What you will do: Report how many lines in the records that follow have the word "block" in them, giving the number and nothing more.

Data for analysis:
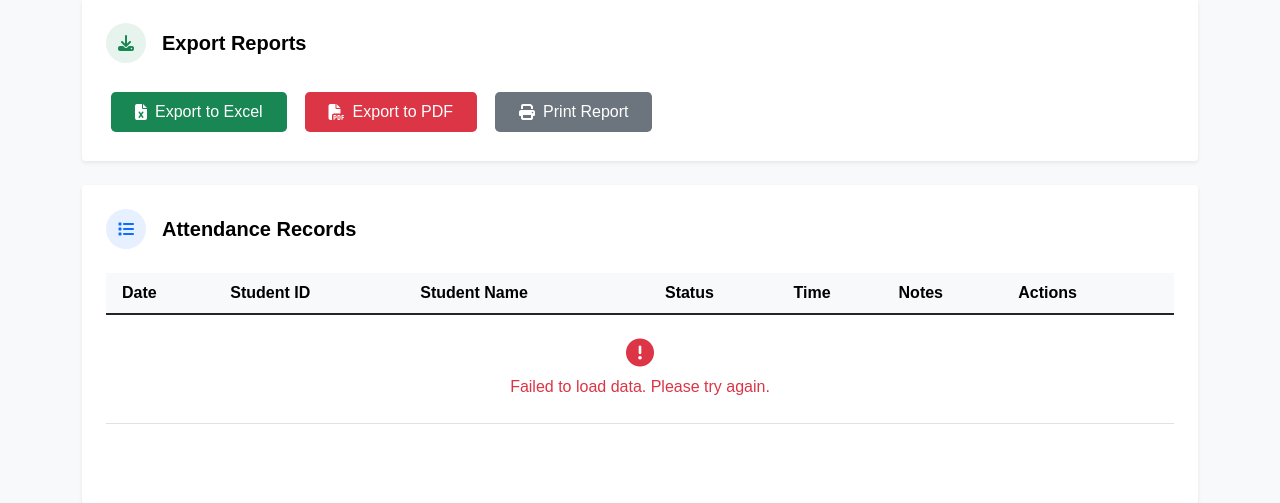
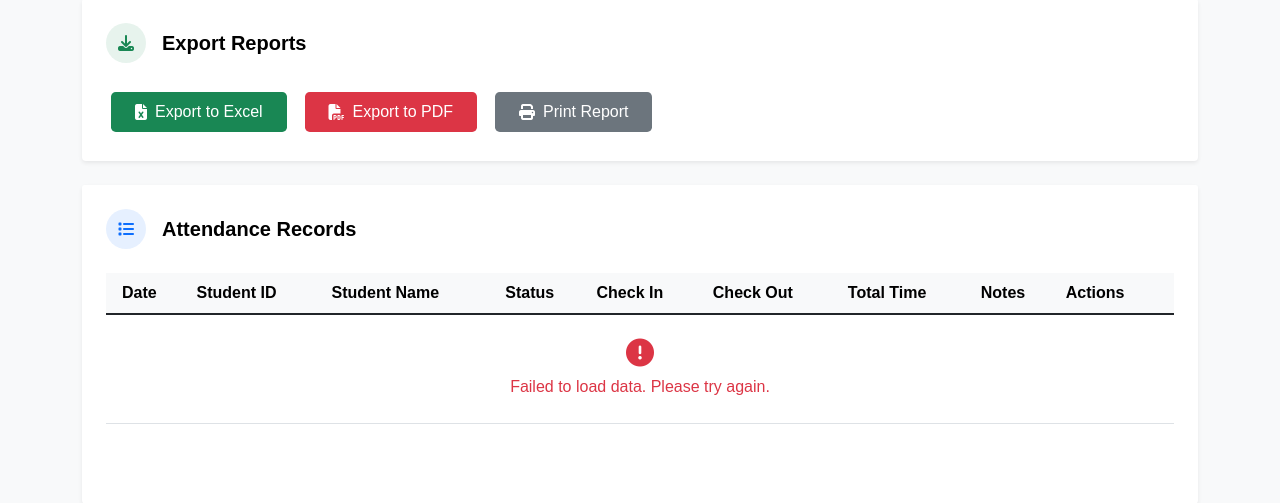
Before and after one commit to Muzammilkk199/AI_Attendnace_Manager, a Django app: template template/report.html in a window 1280 px wide. Shown: the part 608-1111 px from the top of the page. Run offline with Django 5.2, Linux system fonts and the light colour scheme; the template is opened without the code that fills it: most values are stand-ins (such as "Sample title", 1, 10 or a date in 2020); some libraries are stand-ins or nearby versions.

Commit message:
Testing time logging

```diff
--- a/template/report.html
+++ b/template/report.html
@@ -168,7 +168,9 @@
                         <th class="text-navy">Student ID</th>
                         <th class="text-navy">Student Name</th>
                         <th class="text-navy">Status</th>
-                        <th class="text-navy">Time</th>
+                        <th class="text-navy">Check In</th>
+                        <th class="text-navy">Check Out</th>
+                        <th class="text-navy">Total Time</th>
                         <th class="text-navy">Notes</th>
                         <th class="pe-3 text-navy">Actions</th>
                     </tr>
@@ -184,13 +186,29 @@
                             <span class="badge bg-success rounded-pill px-3 py-2">Present</span>
                         {% elif attendance.status == 'late' %}
                             <span class="badge bg-warning rounded-pill px-3 py-2">Late</span>
+                        {% elif attendance.status == 'checkout' %}
+                            <span class="badge bg-info rounded-pill px-3 py-2">Checked Out</span>
                         {% else %}
                             <span class="badge bg-danger rounded-pill px-3 py-2">Absent</span>
                         {% endif %}
                     </td>
                     <td>
-                        {% if attendance.timestamp %}
-                            {{ attendance.timestamp|slice:"11:16" }}
+                        {% if attendance.check_in_time %}
+                            {{ attendance.check_in_time|time:"H:i" }}
+                        {% else %}
+                            -
+                        {% endif %}
+                    </td>
+                    <td>
+                        {% if attendance.check_out_time %}
+                            {{ attendance.check_out_time|time:"H:i" }}
+                        {% else %}
+                            -
+                        {% endif %}
+                    </td>
+                    <td>
+                        {% if attendance.total_time_spent %}
+                            {{ attendance.total_time_spent }}
                         {% else %}
                             -
                         {% endif %}
@@ -211,7 +229,7 @@
                 </tr>
                 {% empty %}
                 <tr>
-                    <td colspan="7" class="text-center text-muted py-4">
+                    <td colspan="9" class="text-center text-muted py-4">
                         <i class="fas fa-inbox fs-1 mb-2 d-block"></i>
                         No attendance records found
                     </td>
@@ -300,7 +318,7 @@ document.addEventListener('DOMContentLoaded', function() {
     function showLoadingState() {
         document.getElementById('attendanceTableBody').innerHTML = `
             <tr>
-                <td colspan="7" class="text-center py-4">
+                <td colspan="9" class="text-center py-4">
                     <div class="spinner-border text-primary" role="status"></div>
                     <p class="text-muted mt-2">Loading attendance data...</p>
                 </td>
@@ -310,7 +328,7 @@ document.addEventListener('DOMContentLoaded', function() {
     function showErrorState() {
         document.getElementById('attendanceTableBody').innerHTML = `
             <tr>
-                <td colspan="7" class="text-center text-danger py-4">
+                <td colspan="9" class="text-center text-danger py-4">
                     <i class="fas fa-exclamation-circle fs-3 mb-2 d-block"></i>
                     Failed to load data. Please try again.
                 </td>
@@ -441,7 +459,7 @@ document.addEventListener('DOMContentLoaded', function() {
         if (!records || records.length === 0) {
             tbody.innerHTML = `
                 <tr>
-                    <td colspan="7" class="text-center text-muted py-4">
+                    <td colspan="9" class="text-center text-muted py-4">
                         <i class="fas fa-inbox fs-1 mb-2 d-block"></i> No attendance records found
                     </td>
                 </tr>`;
@@ -469,13 +487,19 @@ document.addEventListener('DOMContentLoaded', function() {
             const deleteUrl = `{% url 'delete_attendance' '0' %}`.replace('0', record.id);
             console.log("Generated delete URL:", deleteUrl); // Debug: check the URL
 
+            const checkInTime = record.check_in_time ? new Date(record.check_in_time).toLocaleTimeString([], { hour: '2-digit', minute: '2-digit' }) : '-';
+            const checkOutTime = record.check_out_time ? new Date(record.check_out_time).toLocaleTimeString([], { hour: '2-digit', minute: '2-digit' }) : '-';
+            const totalTime = record.total_time_spent || '-';
+
             const row = document.createElement('tr');
             row.innerHTML = `
                 <td class="ps-3">${new Date(record.date).toLocaleDateString()}</td>
                 <td>${record.student_id}</td>
                 <td>${record.student_name}</td>
                 <td>${statusBadge}</td>
-                <td>${timeStr}</td>
+                <td>${checkInTime}</td>
+                <td>${checkOutTime}</td>
+                <td>${totalTime}</td>
                 <td>${record.notes && record.notes.trim() !== '' ? record.notes : '-'}</td>
                 <td class="pe-3">
                     <div class="d-flex gap-2">
@@ -498,6 +522,7 @@ document.addEventListener('DOMContentLoaded', function() {
         switch (status) {
             case "present": return '<span class="badge bg-success rounded-pill px-3 py-2">Present</span>';
             case "late": return '<span class="badge bg-warning rounded-pill px-3 py-2">Late</span>';
+            case "checkout": return '<span class="badge bg-info rounded-pill px-3 py-2">Checked Out</span>';
             case "absent": return '<span class="badge bg-danger rounded-pill px-3 py-2">Absent</span>';
             default: return '<span class="badge bg-secondary rounded-pill px-3 py-2">Unknown</span>';
         }
```
Also changed, not shown: Ai_Attendance_Manager/controller.py (+16 -6 lines), Ai_Attendance_Manager_Models/models.py (+48 -1 lines), Ai_Attendance_Manager_Models/migrations/0006_attendance_check_in_time_attendance_check_out_time_and_more.py (added), db.sqlite3.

Expected answer: 3